The problem :: Omit the pictures. Print each entry below exactly.

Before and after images
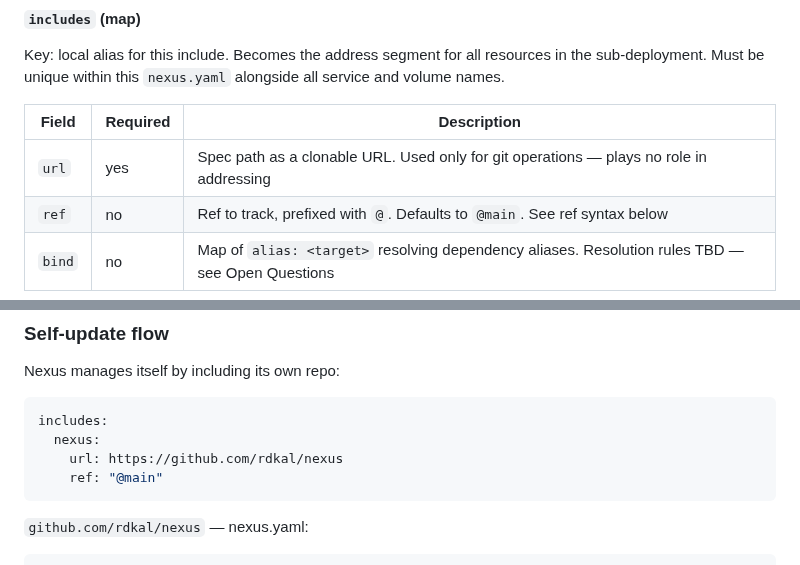
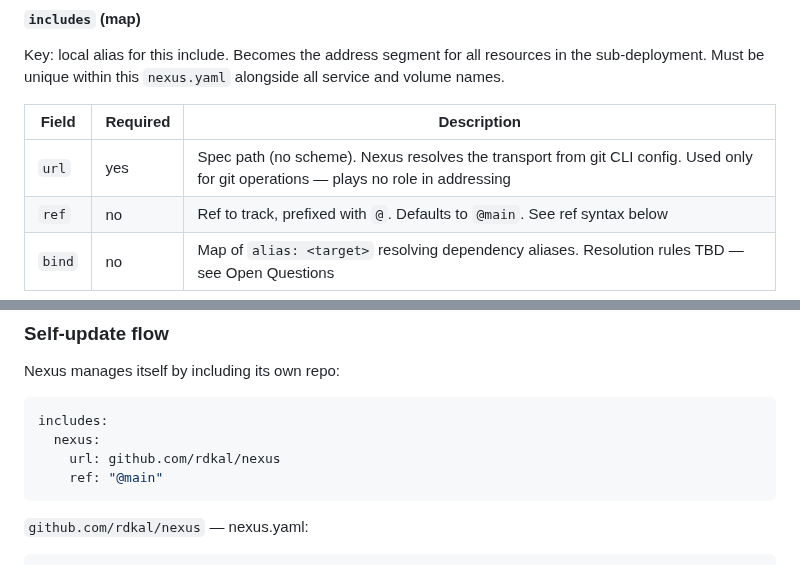
Before and after one commit to rdkal/nexus, a Markdown page: DESIGN.md, 2 parts joined by grey strips. GitHub-like rendering.

````diff
--- a/DESIGN.md
+++ b/DESIGN.md
@@ -281,7 +282,7 @@ sub-deployment. Must be unique within this `nexus.yaml` alongside all service an
 
 | Field | Required | Description |
 |---|---|---|
-| `url` | yes | Spec path as a clonable URL. Used only for git operations — plays no role in addressing |
+| `url` | yes | Spec path (no scheme). Nexus resolves the transport from git CLI config. Used only for git operations — plays no role in addressing |
 | `ref` | no | Ref to track, prefixed with `@`. Defaults to `@main`. See ref syntax below |
 | `bind` | no | Map of `alias: <target>` resolving dependency aliases. Resolution rules TBD — see Open Questions |
 
@@ -467,7 +468,7 @@ Nexus manages itself by including its own repo:
 ```yaml
 includes:
   nexus:
-    url: https://github.com/rdkal/nexus
+    url: github.com/rdkal/nexus
     ref: "@main"
 ```
 
````
Also changed, not shown: other parts of DESIGN.md (+15 -14 lines).
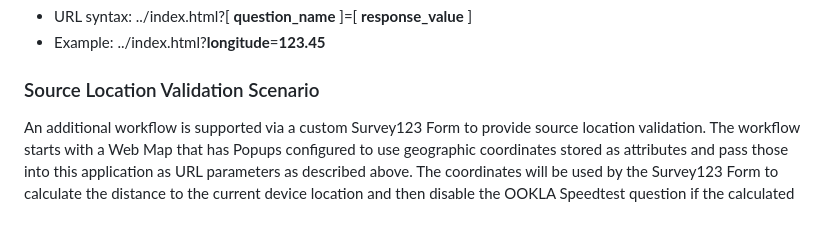
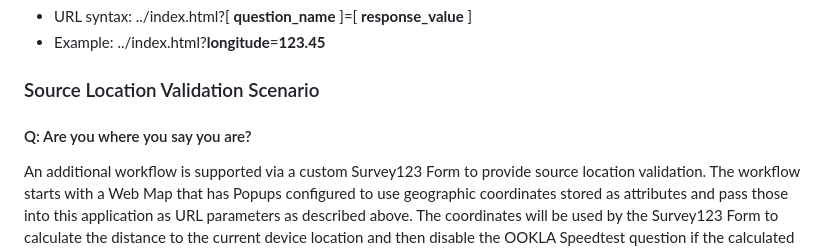
Before and after one commit to jgrayson-apl/OoklaSpeedtest, a Markdown page: README.md, the part around the change. Rendered like a GitHub page; blank space fills up the shorter version.

Commit message:
minor tweaks

```diff
--- a/README.md
+++ b/README.md
@@ -61,6 +61,7 @@ You can use URL parameters to answer Survey123 questions. If a question with the
 * Example: ../index.html?**longitude**=**123.45**
 
 ### Source Location Validation Scenario
+#### Q: Are you where you say you are?
 
 An additional workflow is supported via a custom Survey123 Form to provide source location validation.
 The workflow starts with a Web Map that has Popups configured to use geographic coordinates stored as attributes
```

Output ::
Before and after one commit to rdkal/nexus, a Markdown page: DESIGN.md, 2 parts joined by grey strips. GitHub-like rendering.

````diff
--- a/DESIGN.md
+++ b/DESIGN.md
@@ -281,7 +282,7 @@ sub-deployment. Must be unique within this `nexus.yaml` alongside all service an
 
 | Field | Required | Description |
 |---|---|---|
-| `url` | yes | Spec path as a clonable URL. Used only for git operations — plays no role in addressing |
+| `url` | yes | Spec path (no scheme). Nexus resolves the transport from git CLI config. Used only for git operations — plays no role in addressing |
 | `ref` | no | Ref to track, prefixed with `@`. Defaults to `@main`. See ref syntax below |
 | `bind` | no | Map of `alias: <target>` resolving dependency aliases. Resolution rules TBD — see Open Questions |
 
@@ -467,7 +468,7 @@ Nexus manages itself by including its own repo:
 ```yaml
 includes:
   nexus:
-    url: https://github.com/rdkal/nexus
+    url: github.com/rdkal/nexus
     ref: "@main"
 ```
 
````
Also changed, not shown: other parts of DESIGN.md (+15 -14 lines).
Before and after one commit to jgrayson-apl/OoklaSpeedtest, a Markdown page: README.md, the part around the change. Rendered like a GitHub page; blank space fills up the shorter version.

Commit message:
minor tweaks

```diff
--- a/README.md
+++ b/README.md
@@ -61,6 +61,7 @@ You can use URL parameters to answer Survey123 questions. If a question with the
 * Example: ../index.html?**longitude**=**123.45**
 
 ### Source Location Validation Scenario
+#### Q: Are you where you say you are?
 
 An additional workflow is supported via a custom Survey123 Form to provide source location validation.
 The workflow starts with a Web Map that has Popups configured to use geographic coordinates stored as attributes
```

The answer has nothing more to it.